TASK PROMPT ▸ The expected output is every entry below, exact in every character.

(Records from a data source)

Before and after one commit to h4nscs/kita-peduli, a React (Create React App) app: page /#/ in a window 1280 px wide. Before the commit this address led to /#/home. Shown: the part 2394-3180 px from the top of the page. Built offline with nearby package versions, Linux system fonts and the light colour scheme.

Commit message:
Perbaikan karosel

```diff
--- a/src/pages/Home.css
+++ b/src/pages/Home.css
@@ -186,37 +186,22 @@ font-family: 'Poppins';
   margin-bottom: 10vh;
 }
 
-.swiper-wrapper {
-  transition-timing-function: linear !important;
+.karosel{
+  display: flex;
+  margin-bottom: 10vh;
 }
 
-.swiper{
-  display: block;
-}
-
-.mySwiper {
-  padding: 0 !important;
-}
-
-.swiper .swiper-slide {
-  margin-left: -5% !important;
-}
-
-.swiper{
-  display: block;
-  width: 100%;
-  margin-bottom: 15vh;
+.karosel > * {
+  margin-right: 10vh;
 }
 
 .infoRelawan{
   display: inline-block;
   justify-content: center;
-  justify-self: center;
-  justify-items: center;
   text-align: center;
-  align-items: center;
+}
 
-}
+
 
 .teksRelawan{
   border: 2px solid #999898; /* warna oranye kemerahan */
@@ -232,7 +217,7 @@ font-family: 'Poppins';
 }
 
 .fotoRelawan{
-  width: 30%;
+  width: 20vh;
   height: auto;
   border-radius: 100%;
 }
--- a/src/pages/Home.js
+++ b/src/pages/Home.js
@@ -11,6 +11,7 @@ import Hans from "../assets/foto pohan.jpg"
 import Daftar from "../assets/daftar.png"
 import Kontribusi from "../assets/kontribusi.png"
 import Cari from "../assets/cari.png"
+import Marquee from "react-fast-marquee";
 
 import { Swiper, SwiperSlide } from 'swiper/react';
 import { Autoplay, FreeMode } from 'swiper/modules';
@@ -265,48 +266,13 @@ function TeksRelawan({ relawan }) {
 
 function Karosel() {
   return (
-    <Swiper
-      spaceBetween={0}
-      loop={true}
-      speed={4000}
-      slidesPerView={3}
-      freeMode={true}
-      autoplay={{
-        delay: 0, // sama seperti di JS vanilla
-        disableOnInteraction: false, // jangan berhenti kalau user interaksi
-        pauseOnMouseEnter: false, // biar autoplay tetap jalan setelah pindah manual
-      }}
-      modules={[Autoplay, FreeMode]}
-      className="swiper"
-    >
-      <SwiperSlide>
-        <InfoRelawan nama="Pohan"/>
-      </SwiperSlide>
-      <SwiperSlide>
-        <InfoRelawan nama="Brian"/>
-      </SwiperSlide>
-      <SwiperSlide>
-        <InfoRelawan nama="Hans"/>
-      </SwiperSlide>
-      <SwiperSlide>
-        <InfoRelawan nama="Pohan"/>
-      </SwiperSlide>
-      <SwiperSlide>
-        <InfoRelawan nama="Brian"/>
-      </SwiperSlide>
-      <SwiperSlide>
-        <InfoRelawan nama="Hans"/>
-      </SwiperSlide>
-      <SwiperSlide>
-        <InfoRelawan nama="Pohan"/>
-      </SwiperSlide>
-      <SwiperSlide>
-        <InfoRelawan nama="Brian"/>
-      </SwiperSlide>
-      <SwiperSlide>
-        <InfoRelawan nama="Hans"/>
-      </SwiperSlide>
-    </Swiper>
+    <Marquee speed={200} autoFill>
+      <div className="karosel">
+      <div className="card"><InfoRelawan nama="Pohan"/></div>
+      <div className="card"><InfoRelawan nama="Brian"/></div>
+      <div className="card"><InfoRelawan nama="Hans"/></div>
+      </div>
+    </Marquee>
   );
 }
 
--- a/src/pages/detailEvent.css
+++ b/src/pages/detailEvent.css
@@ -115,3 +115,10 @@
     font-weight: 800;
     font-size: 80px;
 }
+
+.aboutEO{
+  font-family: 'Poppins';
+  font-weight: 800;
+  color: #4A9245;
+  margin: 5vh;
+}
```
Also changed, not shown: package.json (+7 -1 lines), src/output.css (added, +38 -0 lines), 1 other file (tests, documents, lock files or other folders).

RESULT OF THIS EXERCISE ▸
Before and after one commit to h4nscs/kita-peduli, a React (Create React App) app: page /#/ in a window 1280 px wide. Before the commit this address led to /#/home. Shown: the part 2394-3180 px from the top of the page. Built offline with nearby package versions, Linux system fonts and the light colour scheme.

Commit message:
Perbaikan karosel

```diff
--- a/src/pages/Home.css
+++ b/src/pages/Home.css
@@ -186,37 +186,22 @@ font-family: 'Poppins';
   margin-bottom: 10vh;
 }
 
-.swiper-wrapper {
-  transition-timing-function: linear !important;
+.karosel{
+  display: flex;
+  margin-bottom: 10vh;
 }
 
-.swiper{
-  display: block;
-}
-
-.mySwiper {
-  padding: 0 !important;
-}
-
-.swiper .swiper-slide {
-  margin-left: -5% !important;
-}
-
-.swiper{
-  display: block;
-  width: 100%;
-  margin-bottom: 15vh;
+.karosel > * {
+  margin-right: 10vh;
 }
 
 .infoRelawan{
   display: inline-block;
   justify-content: center;
-  justify-self: center;
-  justify-items: center;
   text-align: center;
-  align-items: center;
+}
 
-}
+
 
 .teksRelawan{
   border: 2px solid #999898; /* warna oranye kemerahan */
@@ -232,7 +217,7 @@ font-family: 'Poppins';
 }
 
 .fotoRelawan{
-  width: 30%;
+  width: 20vh;
   height: auto;
   border-radius: 100%;
 }
--- a/src/pages/Home.js
+++ b/src/pages/Home.js
@@ -11,6 +11,7 @@ import Hans from "../assets/foto pohan.jpg"
 import Daftar from "../assets/daftar.png"
 import Kontribusi from "../assets/kontribusi.png"
 import Cari from "../assets/cari.png"
+import Marquee from "react-fast-marquee";
 
 import { Swiper, SwiperSlide } from 'swiper/react';
 import { Autoplay, FreeMode } from 'swiper/modules';
@@ -265,48 +266,13 @@ function TeksRelawan({ relawan }) {
 
 function Karosel() {
   return (
-    <Swiper
-      spaceBetween={0}
-      loop={true}
-      speed={4000}
-      slidesPerView={3}
-      freeMode={true}
-      autoplay={{
-        delay: 0, // sama seperti di JS vanilla
-        disableOnInteraction: false, // jangan berhenti kalau user interaksi
-        pauseOnMouseEnter: false, // biar autoplay tetap jalan setelah pindah manual
-      }}
-      modules={[Autoplay, FreeMode]}
-      className="swiper"
-    >
-      <SwiperSlide>
-        <InfoRelawan nama="Pohan"/>
-      </SwiperSlide>
-      <SwiperSlide>
-        <InfoRelawan nama="Brian"/>
-      </SwiperSlide>
-      <SwiperSlide>
-        <InfoRelawan nama="Hans"/>
-      </SwiperSlide>
-      <SwiperSlide>
-        <InfoRelawan nama="Pohan"/>
-      </SwiperSlide>
-      <SwiperSlide>
-        <InfoRelawan nama="Brian"/>
-      </SwiperSlide>
-      <SwiperSlide>
-        <InfoRelawan nama="Hans"/>
-      </SwiperSlide>
-      <SwiperSlide>
-        <InfoRelawan nama="Pohan"/>
-      </SwiperSlide>
-      <SwiperSlide>
-        <InfoRelawan nama="Brian"/>
-      </SwiperSlide>
-      <SwiperSlide>
-        <InfoRelawan nama="Hans"/>
-      </SwiperSlide>
-    </Swiper>
+    <Marquee speed={200} autoFill>
+      <div className="karosel">
+      <div className="card"><InfoRelawan nama="Pohan"/></div>
+      <div className="card"><InfoRelawan nama="Brian"/></div>
+      <div className="card"><InfoRelawan nama="Hans"/></div>
+      </div>
+    </Marquee>
   );
 }
 
--- a/src/pages/detailEvent.css
+++ b/src/pages/detailEvent.css
@@ -115,3 +115,10 @@
     font-weight: 800;
     font-size: 80px;
 }
+
+.aboutEO{
+  font-family: 'Poppins';
+  font-weight: 800;
+  color: #4A9245;
+  margin: 5vh;
+}
```
Also changed, not shown: package.json (+7 -1 lines), src/output.css (added, +38 -0 lines), 1 other file (tests, documents, lock files or other folders).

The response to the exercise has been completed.